There are sometimes fine lines between game genres that even developers and publishers don’t understand. Then again, Excalibur Publishing have got this whole ‘simulator’ thing going (ranging from the sublime to the ridiculous) so it’s hardly a surprise that they would cram anything that comes close to the definition into the category of simulation.
Then again, one could argue the point… take the example of Sim City. While the game falls securely into the category of “management”, the idea behind the game is more of a mass social simulation than anything else. That example applies to Police Simulator as well. The game is called a simulator, and many aspects of it make it a simulator, but when a genre assignment has to be made, it feels like it should fall into the management category. The box proclaims that it is a “unique mixture of simulation and real-time strategy”, which really just reinforces the idea.
Simulators, for all intents and purposes, are meant to be highly realistic, where management games can deviate from the path of realism just a little – which is what Police Simulator does. Sure, it has some elements that are based in real-world principles, but the application of these ideas deviates from the nitty-gritty complications that true simulators thrive on.
Police Simulator is a strange kind of game, and one that will not appeal to the main-stream overly much. It is a title that can be ploddingly pedantic, yet there is a strange compulsion that drives a player inclined to try it out to keeping things going. It’s the kind of game that will become slow within a few minutes, prompting the user to set it aside – only to load it up again five minutes later to try a few new ideas.
The premise of the game is that the player is a senior police official, and needs to manage the crime fighting forces of an unnamed city. While you’ll start out with one police station, within a week or two of in-game time you’ll have larger areas to patrol, and will be dealing with more serious crimes. It is up to the player to set up duty rosters, hire staff and train them (as well as handle other human resource requirements like holidays), buy and maintain vehicles, acquire new premises and make sure that everything runs on a tight budget. And, of course, the player will need to make sure that crime doesn’t become a problem.
Missions take a game week to complete, and generally have simple goals (or simple to understand, at least.) With the progress of time the game becomes more complicated, requiring the player to manage several police stations, as well as deal with worse kinds of crime. The player will need to employ staff beyond just standard “beat cops”, including detectives, CSI agents, riot police and undercover operatives to stem the increasing crime that grips the city.

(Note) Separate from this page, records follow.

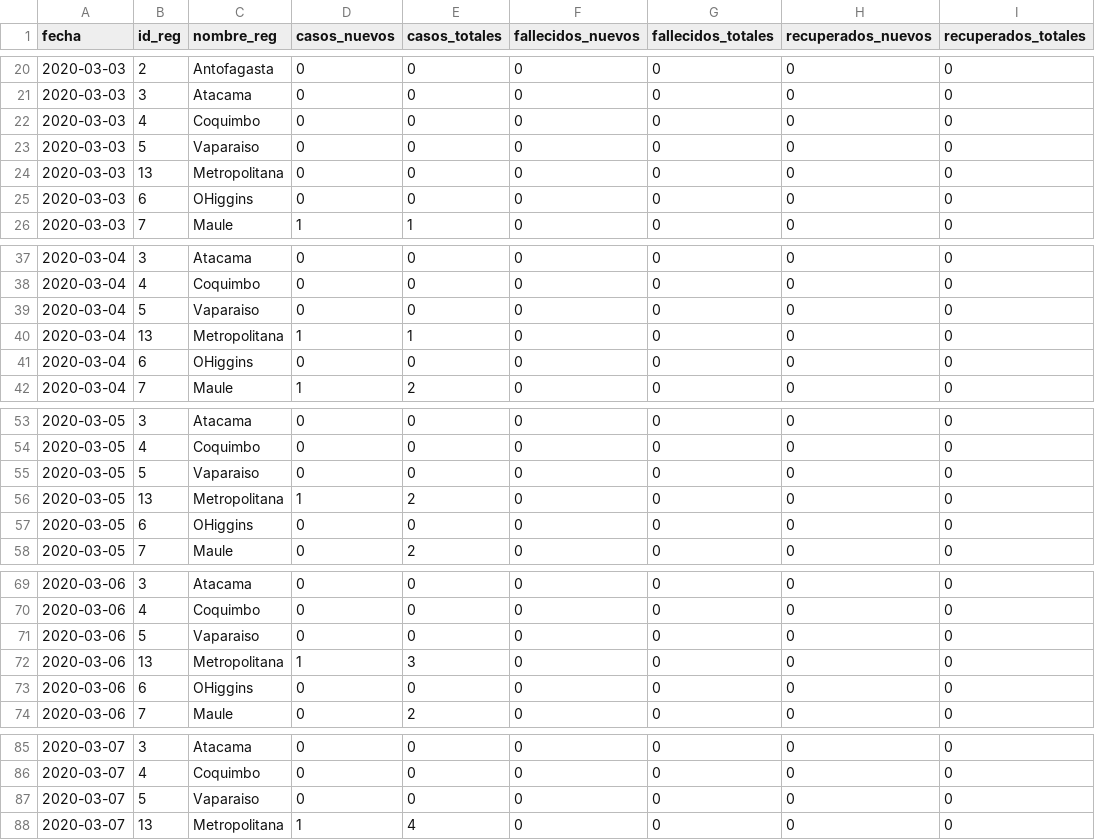
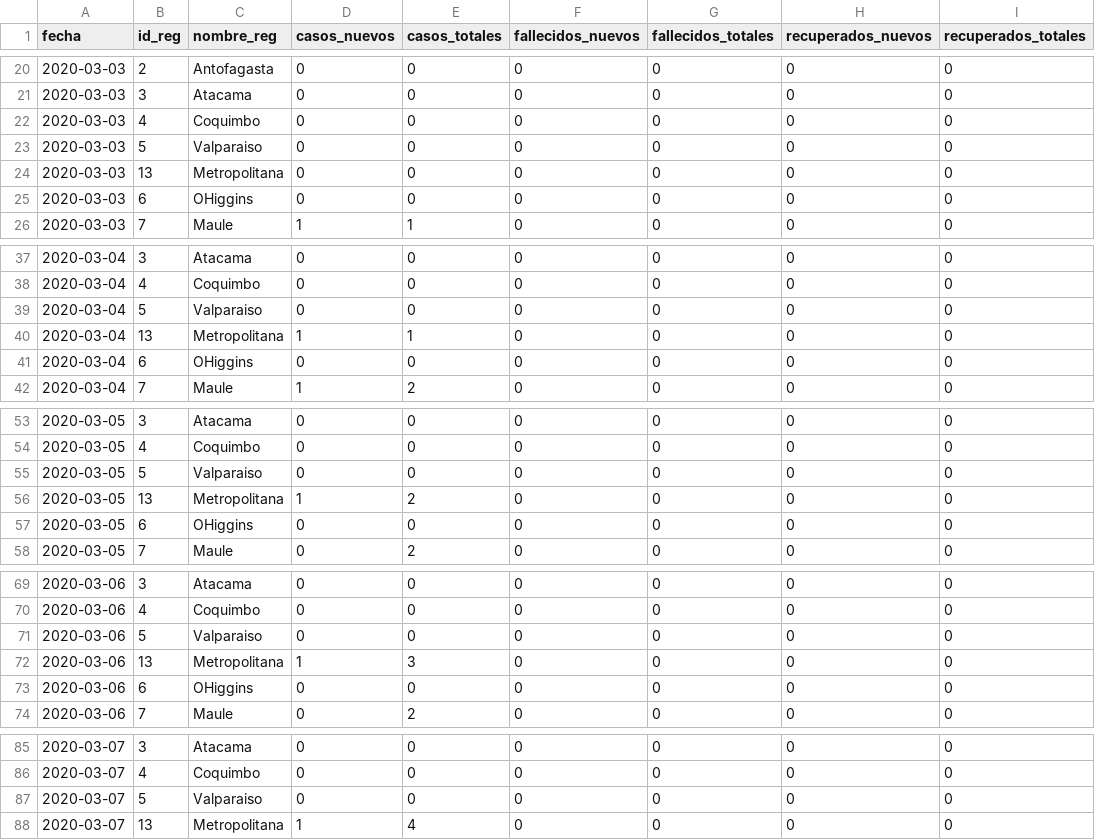
Before and after one commit to MapaCovid/COVID-19, a CSV file: Consolidado_COVID19_Chile_Regiones.CSV, drawn as a sheet; only a part is shown, gaps mark what is left out; the diff covers the shown part only.

```diff
--- a/Consolidado_COVID19_Chile_Regiones.CSV
+++ b/Consolidado_COVID19_Chile_Regiones.CSV
@@ -22,3 +22,3 @@ fecha,id_reg,nombre_reg,casos_nuevos,casos_totales,fallecidos_nuevos,fallecidos_
 2020-03-03,4,Coquimbo,0,0,0,0,0,0
-2020-03-03,5,Vaparaiso,0,0,0,0,0,0
+2020-03-03,5,Valparaiso,0,0,0,0,0,0
 2020-03-03,13,Metropolitana,0,0,0,0,0,0
@@ -38,3 +38,3 @@ fecha,id_reg,nombre_reg,casos_nuevos,casos_totales,fallecidos_nuevos,fallecidos_
 2020-03-04,4,Coquimbo,0,0,0,0,0,0
-2020-03-04,5,Vaparaiso,0,0,0,0,0,0
+2020-03-04,5,Valparaiso,0,0,0,0,0,0
 2020-03-04,13,Metropolitana,1,1,0,0,0,0
@@ -54,3 +54,3 @@ fecha,id_reg,nombre_reg,casos_nuevos,casos_totales,fallecidos_nuevos,fallecidos_
 2020-03-05,4,Coquimbo,0,0,0,0,0,0
-2020-03-05,5,Vaparaiso,0,0,0,0,0,0
+2020-03-05,5,Valparaiso,0,0,0,0,0,0
 2020-03-05,13,Metropolitana,1,2,0,0,0,0
@@ -70,3 +70,3 @@ fecha,id_reg,nombre_reg,casos_nuevos,casos_totales,fallecidos_nuevos,fallecidos_
 2020-03-06,4,Coquimbo,0,0,0,0,0,0
-2020-03-06,5,Vaparaiso,0,0,0,0,0,0
+2020-03-06,5,Valparaiso,0,0,0,0,0,0
 2020-03-06,13,Metropolitana,1,3,0,0,0,0
@@ -86,3 +86,3 @@ fecha,id_reg,nombre_reg,casos_nuevos,casos_totales,fallecidos_nuevos,fallecidos_
 2020-03-07,4,Coquimbo,0,0,0,0,0,0
-2020-03-07,5,Vaparaiso,0,0,0,0,0,0
+2020-03-07,5,Valparaiso,0,0,0,0,0,0
 2020-03-07,13,Metropolitana,1,4,0,0,0,0
```
Also changed, not shown: 26 edited cells elsewhere in this file, COVID19_Chile_Regiones-casos_nuevos.CSV, COVID19_Chile_Regiones-casos_totales.CSV, 4 other files.
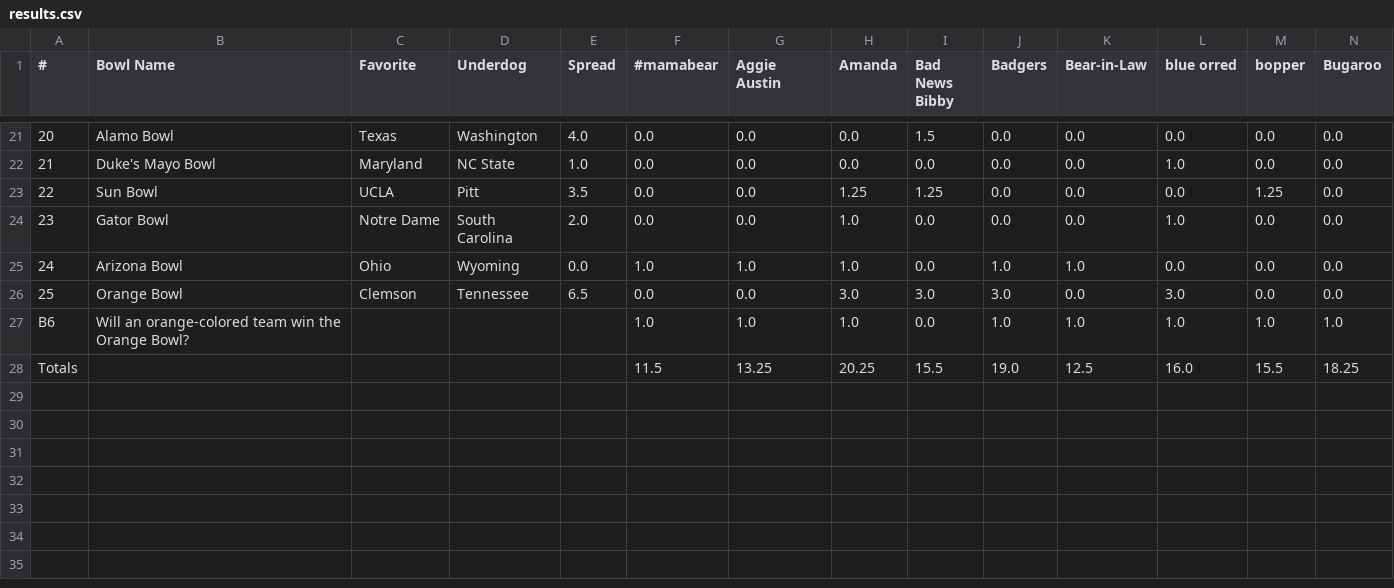
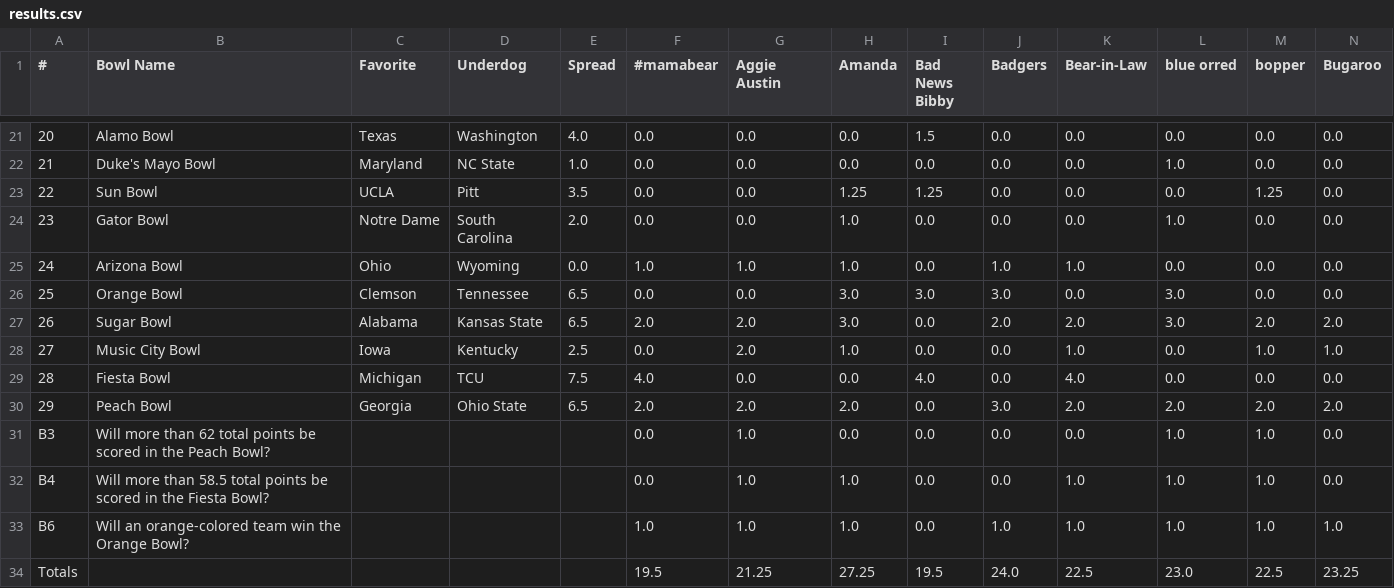
Before and after one commit to jorodo/jorodo.github.io, a CSV file: bowl_pool/2022-2023/results.csv, drawn as a sheet; only a part is shown, gaps mark what is left out; removed rows and columns are numbered as before the commit, all else as after; rows hold the shown columns only; the diff names each change by its address in the sheet, - before the commit and + after, or states it on an @@ line.

```diff
--- a/bowl_pool/2022-2023/results.csv
+++ b/bowl_pool/2022-2023/results.csv
+row 27: 26 | Sugar Bowl | Alabama | Kansas State | 6.5 | 2.0 | 2.0 | 3.0 | 0.0 | 2.0 | 2.0 | 3.0 | 2.0 | 2.0
+row 28: 27 | Music City Bowl | Iowa | Kentucky | 2.5 | 0.0 | 2.0 | 1.0 | 0.0 | 0.0 | 1.0 | 0.0 | 1.0 | 1.0
+row 29: 28 | Fiesta Bowl | Michigan | TCU | 7.5 | 4.0 | 0.0 | 0.0 | 4.0 | 0.0 | 4.0 | 0.0 | 0.0 | 0.0
+row 30: 29 | Peach Bowl | Georgia | Ohio State | 6.5 | 2.0 | 2.0 | 2.0 | 0.0 | 3.0 | 2.0 | 2.0 | 2.0 | 2.0
+row 31: B3 | Will more than 62 total points be scored in the Peach Bowl? |  |  |  | 0.0 | 1.0 | 0.0 | 0.0 | 0.0 | 0.0 | 1.0 | 1.0 | 0.0
+row 32: B4 | Will more than 58.5 total points be scored in the Fiesta Bowl? |  |  |  | 0.0 | 1.0 | 1.0 | 0.0 | 0.0 | 1.0 | 1.0 | 1.0 | 0.0
-row 28: Totals |  |  |  |  | 11.5 | 13.25 | 20.25 | 15.5 | 19.0 | 12.5 | 16.0 | 15.5 | 18.25
+row 34: Totals |  |  |  |  | 19.5 | 21.25 | 27.25 | 19.5 | 24.0 | 22.5 | 23.0 | 22.5 | 23.25
```
Also changed, not shown: bowl_pool/2022-2023/rankings.csv, 9 other files.
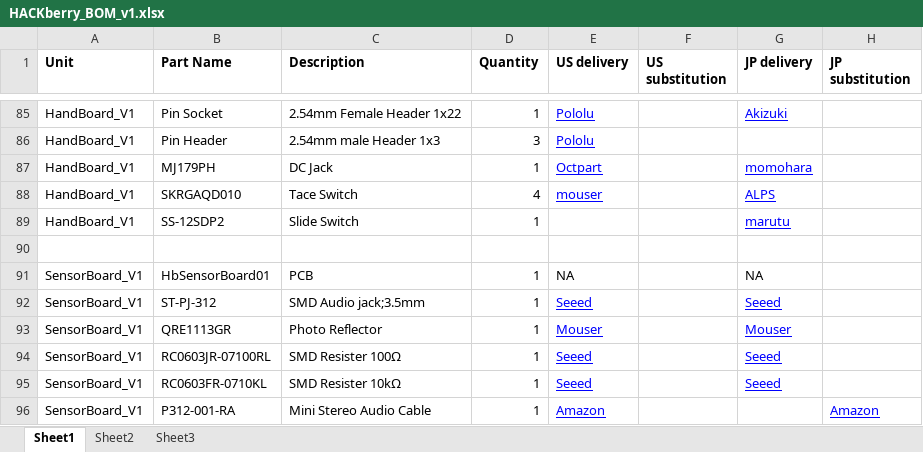
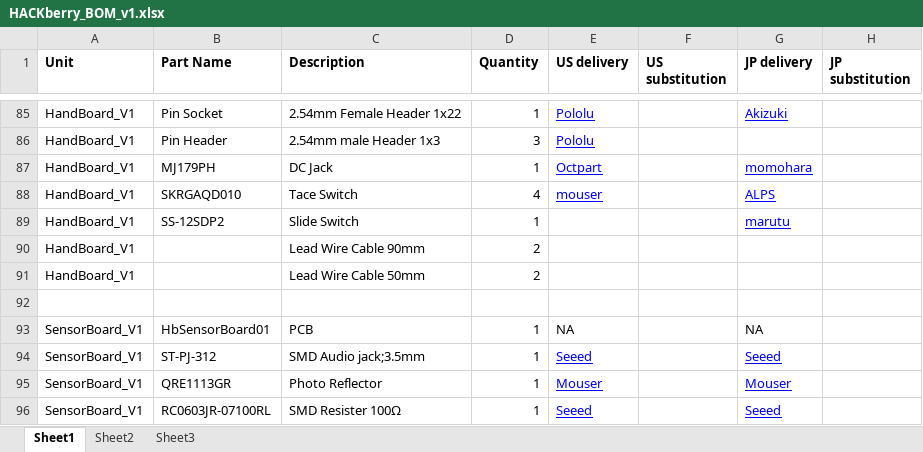
Before and after one commit to mission-arm/HACKberry, an Excel workbook: HACKberry-hardware/HACKberry_BOM_v1.xlsx, sheet Sheet1, drawn as a sheet; only a part is shown, gaps mark what is left out; the shorter side is filled out with more unchanged rows; values as stored, in another font and other column widths than the file's, no borders; the diff names each change by its address in the sheet, - before the commit and + after, or states it on an @@ line.

Commit message:
Update 3D data

```diff
--- a/HACKberry-hardware/HACKberry_BOM_v1.xlsx (sheet Sheet1)
+++ b/HACKberry-hardware/HACKberry_BOM_v1.xlsx (sheet Sheet1)
+row 90: HandBoard_V1 |  | Lead Wire Cable 90mm | 2
+row 91: HandBoard_V1 |  | Lead Wire Cable 50mm | 2
```
Also changed, not shown: 27 other files.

Police Simulator is an oddly compelling game for those inclined towards management titles. It’s more microcosmic than the run-of-the-mill management game, requiring players to pay attention to the needs of individual staff, rather than entire facilities. Also, the player will need to manage investigations and crime responses, which is the only real excitement in the title. Don’t get me wrong, it’s actually fun to play. But it requires a certain kind of approach that not everyone takes when it comes to gaming.
While it is an enjoyable game, prospective players should be aware that it is far from being a technical marvel. To that end, it actually feels like the real deal (because police station computers probably aren’t running high end graphics and sound set-ups.) The graphics are a bit bland, with the player spending all of their time in various views of their patrol area, which include a top down map, a crime-level map, and so on. These are supplemented by several pop-ups which allow the player to manage the station. Other than the movements of patrols and such, there is very little animation in this game. But the graphics are effective in their functionality, allowing the player to understand what is going on at a glance.
The same counts for the sound. It is uninspiring and repetitive, but serves its purpose perfectly.
Police Simulator certainly isn’t for everyone. It is slowpaced and a bit ugly, which cuts out a number of players already. But those who like management titles with solid models (and don’t necessarily care about the presentation) may well find this rather addictive game enjoyable.
At A Glance:
A fun management title for those who enjoy that kind of thing.
The presentation is rather bland, though.
Publisher: Excalibur Publishing
Distributor: Apex Interactive